Broadly, IoT (Internet of Things) refers to autonomous or semi-autonomous equipment connected via a network, including monitoring, interaction and interactivity, production control, information and much more. This class of equipment encompasses a wide variety of items, which can be as specific as smart refrigerators that help consumers keep their food stock up to date or as robust as production automation systems in industries. Its enormous variety of applications reflects the flexibility and advancement of technology, which can now answer the most diverse needs of the home, corporate and industrial users.
The popularization and remarkable growth of this aspect of technology were mainly due to the ability to miniaturize circuits and processors, in addition to improving the wireless connection in networks in homes and businesses and the internet speed itself. With more powerful devices and robust networks, it was possible to visualize and develop this entire range of solutions, which today bring more freedom, flexibility and intelligence to the routine of professionals and consumers worldwide. Given this, it is essential to understand the benefits and risks of the IoT, that is, what it can bring good; and what challenges and dangers it can potentiate.
The IoT Applications
Its great application flexibility means that the internet of things can positively impact different contexts, from everyday situations for the end user to professional scenarios such as industries, commerce and many others. This enormous diversity of applications makes it impossible to list everything possible within this technology; thus, it is more convenient to point out some of the most popular and relevant uses within the domestic and professional contexts.
The IoT At Home

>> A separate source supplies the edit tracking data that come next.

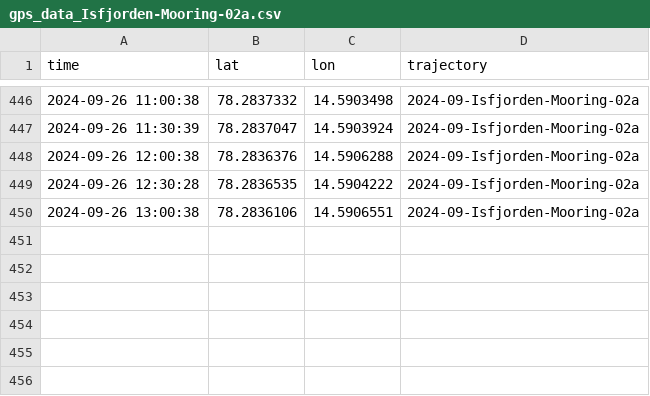
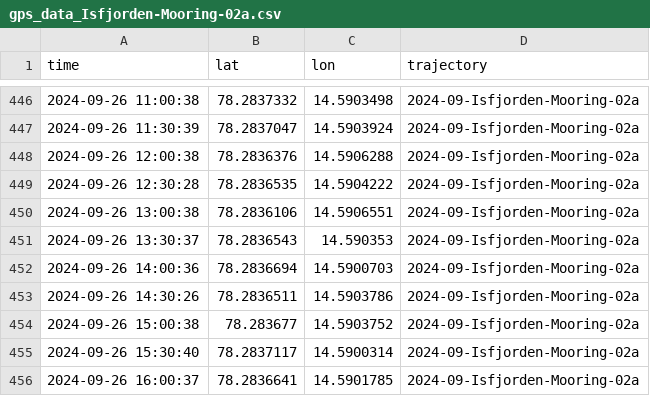
Before and after one commit to jerabaul29/2024_data_Isfjorden_02a, a CSV file: gps_data_Isfjorden-Mooring-02a.csv, drawn as a sheet; only a part is shown, gaps mark what is left out; the diff names each change by its address in the sheet, - before the commit and + after, or states it on an @@ line.

Commit message:
Push data

```diff
--- a/gps_data_Isfjorden-Mooring-02a.csv
+++ b/gps_data_Isfjorden-Mooring-02a.csv
+row 451: 2024-09-26 13:30:37 | 78.2836543 | 14.590353 | 2024-09-Isfjorden-Mooring-02a
+row 452: 2024-09-26 14:00:36 | 78.2836694 | 14.5900703 | 2024-09-Isfjorden-Mooring-02a
+row 453: 2024-09-26 14:30:26 | 78.2836511 | 14.5903786 | 2024-09-Isfjorden-Mooring-02a
+row 454: 2024-09-26 15:00:38 | 78.283677 | 14.5903752 | 2024-09-Isfjorden-Mooring-02a
+row 455: 2024-09-26 15:30:40 | 78.2837117 | 14.5900314 | 2024-09-Isfjorden-Mooring-02a
+row 456: 2024-09-26 16:00:37 | 78.2836641 | 14.5901785 | 2024-09-Isfjorden-Mooring-02a
```
Also changed, not shown: temp_data_Isfjorden-Mooring-02a.csv.
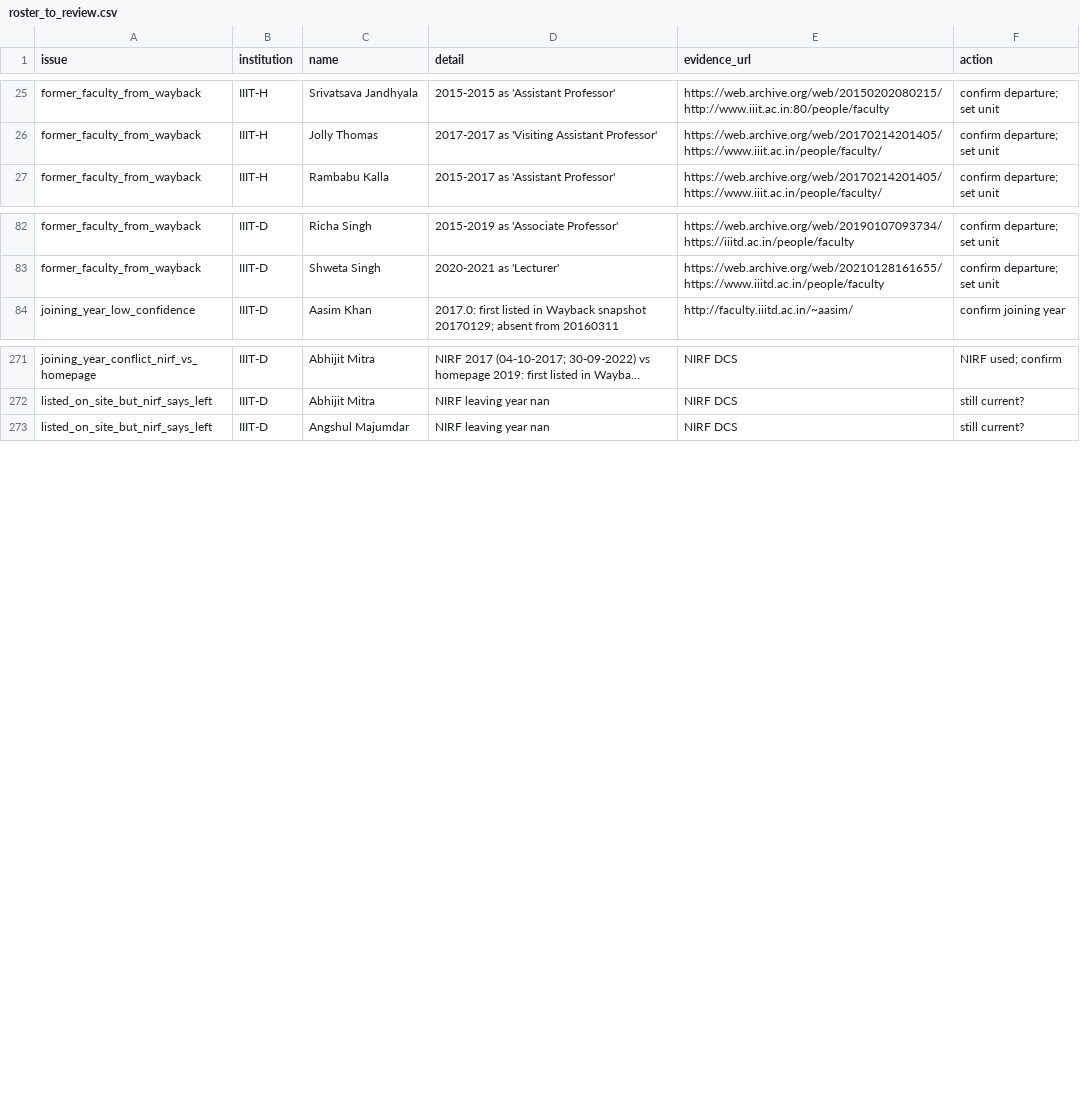
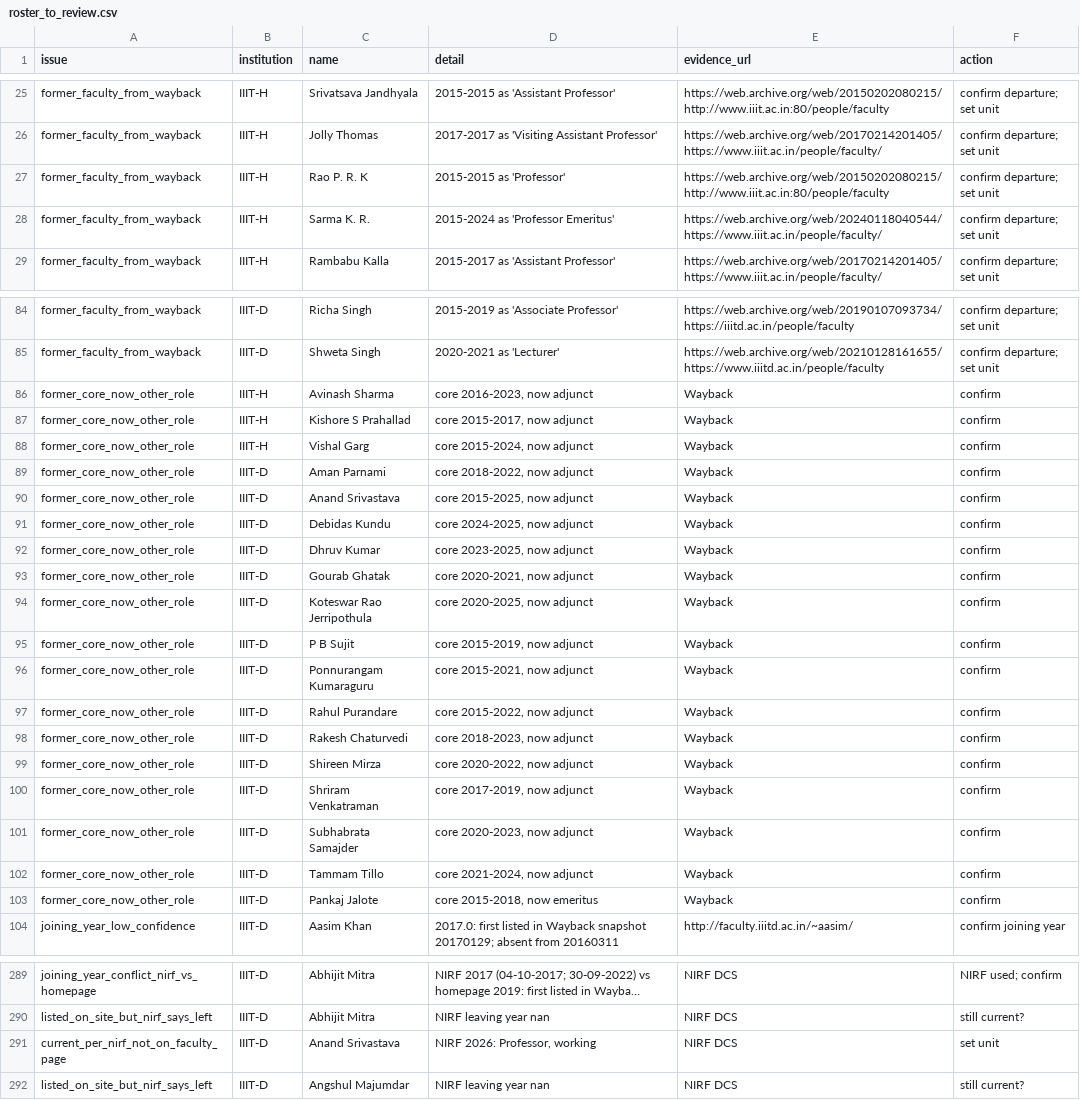
Before and after one commit to ShreeLite/Citation-Network-Analysis, a CSV file: review/roster_to_review.csv, drawn as a sheet; only a part is shown, gaps mark what is left out; long unchanged cells end in …; the diff covers the shown part only; the diff names each change by its address in the sheet, - before the commit and + after, or states it on an @@ line.

```diff
--- a/review/roster_to_review.csv
+++ b/review/roster_to_review.csv
+row 27: former_faculty_from_wayback | IIIT-H | Rao P. R. K | 2015-2015 as 'Professor' | https://web.archive.org/web/20150202080215/http://www.iiit.ac.in:80/people/faculty | confirm departure; set unit
+row 28: former_faculty_from_wayback | IIIT-H | Sarma K. R. | 2015-2024 as 'Professor Emeritus' | https://web.archive.org/web/20240118040544/https://www.iiit.ac.in/people/faculty/ | confirm departure; set unit
+row 86: former_core_now_other_role | IIIT-H | Avinash Sharma | core 2016-2023, now adjunct | Wayback | confirm
+row 87: former_core_now_other_role | IIIT-H | Kishore S Prahallad | core 2015-2017, now adjunct | Wayback | confirm
+row 88: former_core_now_other_role | IIIT-H | Vishal Garg | core 2015-2024, now adjunct | Wayback | confirm
+row 89: former_core_now_other_role | IIIT-D | Aman Parnami | core 2018-2022, now adjunct | Wayback | confirm
+row 90: former_core_now_other_role | IIIT-D | Anand Srivastava | core 2015-2025, now adjunct | Wayback | confirm
+row 91: former_core_now_other_role | IIIT-D | Debidas Kundu | core 2024-2025, now adjunct | Wayback | confirm
+row 92: former_core_now_other_role | IIIT-D | Dhruv Kumar | core 2023-2025, now adjunct | Wayback | confirm
+row 93: former_core_now_other_role | IIIT-D | Gourab Ghatak | core 2020-2021, now adjunct | Wayback | confirm
+row 94: former_core_now_other_role | IIIT-D | Koteswar Rao Jerripothula | core 2020-2025, now adjunct | Wayback | confirm
+row 95: former_core_now_other_role | IIIT-D | P B Sujit | core 2015-2019, now adjunct | Wayback | confirm
+row 96: former_core_now_other_role | IIIT-D | Ponnurangam Kumaraguru | core 2015-2021, now adjunct | Wayback | confirm
+row 97: former_core_now_other_role | IIIT-D | Rahul Purandare | core 2015-2022, now adjunct | Wayback | confirm
+row 98: former_core_now_other_role | IIIT-D | Rakesh Chaturvedi | core 2018-2023, now adjunct | Wayback | confirm
+row 99: former_core_now_other_role | IIIT-D | Shireen Mirza | core 2020-2022, now adjunct | Wayback | confirm
+row 100: former_core_now_other_role | IIIT-D | Shriram Venkatraman | core 2017-2019, now adjunct | Wayback | confirm
+row 101: former_core_now_other_role | IIIT-D | Subhabrata Samajder | core 2020-2023, now adjunct | Wayback | confirm
+row 102: former_core_now_other_role | IIIT-D | Tammam Tillo | core 2021-2024, now adjunct | Wayback | confirm
+row 103: former_core_now_other_role | IIIT-D | Pankaj Jalote | core 2015-2018, now emeritus | Wayback | confirm
+row 291: current_per_nirf_not_on_faculty_page | IIIT-D | Anand Srivastava | NIRF 2026: Professor, working | NIRF DCS | set unit
```
Also changed, not shown: 2 added rows and 3 removed rows elsewhere in this file, 17 other files.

One of the cases of intelligent device integration for home control and automation occurred with Google’s purchase of Nest. This product line includes the Google Home virtual assistant, smart locks, central air conditioning control systems, cameras, alarms and more. These connected devices can bring a high level of control and automation to the home environment or office, with comprehensive visibility of the environment and the ability to interact between the occupants and the environment.

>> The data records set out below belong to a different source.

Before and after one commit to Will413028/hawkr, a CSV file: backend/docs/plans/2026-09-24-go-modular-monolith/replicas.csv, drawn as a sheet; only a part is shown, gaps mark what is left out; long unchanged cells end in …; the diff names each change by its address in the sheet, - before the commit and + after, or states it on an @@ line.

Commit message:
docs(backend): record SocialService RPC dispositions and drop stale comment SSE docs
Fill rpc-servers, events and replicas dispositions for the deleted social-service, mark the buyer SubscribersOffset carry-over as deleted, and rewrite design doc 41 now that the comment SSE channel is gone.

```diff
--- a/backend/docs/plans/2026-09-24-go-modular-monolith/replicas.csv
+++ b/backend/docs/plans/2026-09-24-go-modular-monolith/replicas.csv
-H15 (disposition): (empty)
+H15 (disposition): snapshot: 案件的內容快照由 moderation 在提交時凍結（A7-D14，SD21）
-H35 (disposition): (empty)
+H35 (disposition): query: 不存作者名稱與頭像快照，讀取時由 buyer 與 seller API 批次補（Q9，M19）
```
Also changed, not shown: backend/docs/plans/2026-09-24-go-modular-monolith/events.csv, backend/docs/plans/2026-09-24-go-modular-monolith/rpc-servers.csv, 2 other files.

Other famous examples of the internet of things application in a home are child monitoring cameras, smart TVs and smart, connected appliances, as well as popular assistants like Amazon’s Alexa, Apple’s home solutions and the Google above Home. . In general, the IoT in this context has the function of helping in the administration of the home, increasing its security and facilitating the daily tasks of the residents. The focus here is on making the user experience more pleasant and straightforward, with a more detailed look at the interaction and not so much emphasis on operational robustness.
IoT In Professional Environments

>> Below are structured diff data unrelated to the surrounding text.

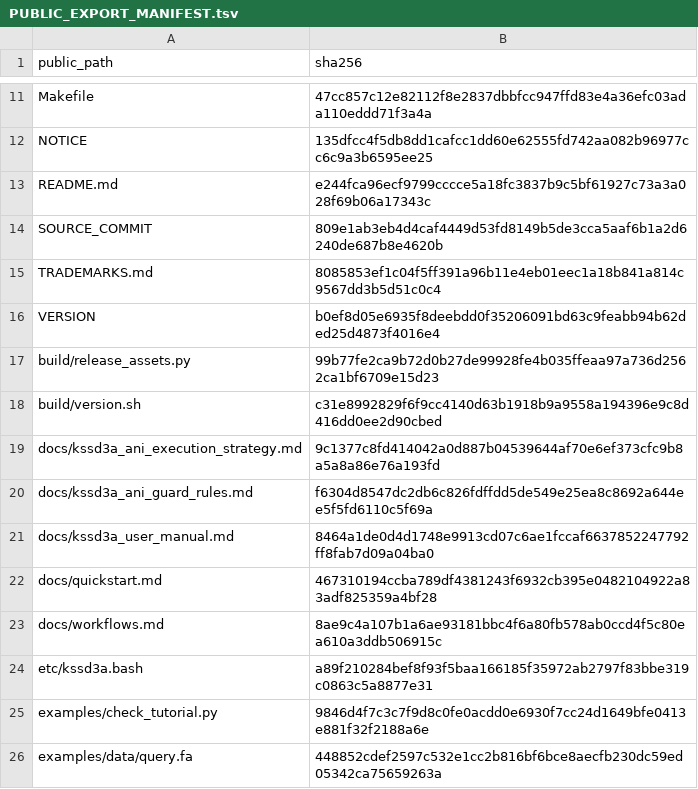
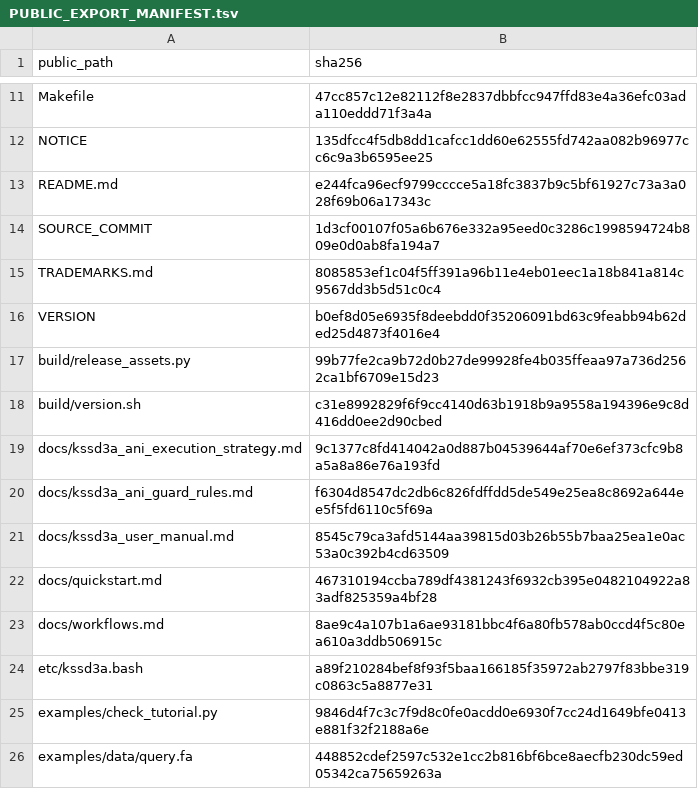
Before and after one commit to yhg926/KSSD3A-public, a TSV file: PUBLIC_EXPORT_MANIFEST.tsv, drawn as a sheet; only a part is shown, gaps mark what is left out.

```diff
--- a/PUBLIC_EXPORT_MANIFEST.tsv
+++ b/PUBLIC_EXPORT_MANIFEST.tsv
@@ -13,3 +13,3 @@ NOTICE	135dfcc4f5db8dd1cafcc1dd60e62555fd742aa082b96977cc6c9a3b6595ee25
 README.md	e244fca96ecf9799cccce5a18fc3837b9c5bf61927c73a3a028f69b06a17343c
-SOURCE_COMMIT	809e1ab3eb4d4caf4449d53fd8149b5de3cca5aaf6b1a2d6240de687b8e4620b
+SOURCE_COMMIT	1d3cf00107f05a6b676e332a95eed0c3286c1998594724b809e0d0ab8fa194a7
 TRADEMARKS.md	8085853ef1c04f5ff391a96b11e4eb01eec1a18b841a814c9567dd3b5d51c0c4
@@ -20,3 +20,3 @@ docs/kssd3a_ani_execution_strategy.md	9c1377c8fd414042a0d887b04539644af70e6ef373
 docs/kssd3a_ani_guard_rules.md	f6304d8547dc2db6c826fdffdd5de549e25ea8c8692a644ee5f5fd6110c5f69a
-docs/kssd3a_user_manual.md	8464a1de0d4d1748e9913cd07c6ae1fccaf6637852247792ff8fab7d09a04ba0
+docs/kssd3a_user_manual.md	8545c79ca3afd5144aa39815d03b26b55b7baa25ea1e0ac53a0c392b4cd63509
 docs/quickstart.md	467310194ccba789df4381243f6932cb395e0482104922a83adf825359a4bf28
```
Also changed, not shown: 2 other files.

This technology gains even more relevance when considering the corporate context because its applications are directly linked to management and performance. An excellent example of this is the use of IoT for monitoring and controlling access to unhealthy environments, such as environments with extreme temperatures (cold rooms and ovens, for example), gas release or confined space. In these cases, employees can be identified using RFID or NFC, which allows the accurate recording of their access to limited exposure environments, control of the length of stay and warning to leave within a scheduled time. This is fundamental for preserving the health of the professional and the company, which must ensure compliance with labor standards.
Another exciting aspect of using this technology is controlling access to restricted areas, such as servers and environments with sensitive information or materials for the business. Its service, in this case, can include the application of biometrics, such as fingerprint reading and facial and voice recognition, to release access only to previously authorized individuals, which significantly increases the business’s degree of control and security. Similarly, this system can be expanded to larger contexts, such as surveillance in smart cities, with biometrics applied to identify relevant occurrences and individuals of interest.
The IoT also dramatically applies to manufacturers and industries (where it is usually called the IIoT – industrial internet of things) in creating so-called intelligent factories. Here, its use occurs through automation and interconnection between machines in the production line; with it, it is easier to see the consumption of raw materials, the degree of production efficiency, predict failures and schedule maintenance, avoiding unexpected interruptions in the line. This should positively impact productivity and reduce associated costs as the degree of implementation of this technology increases.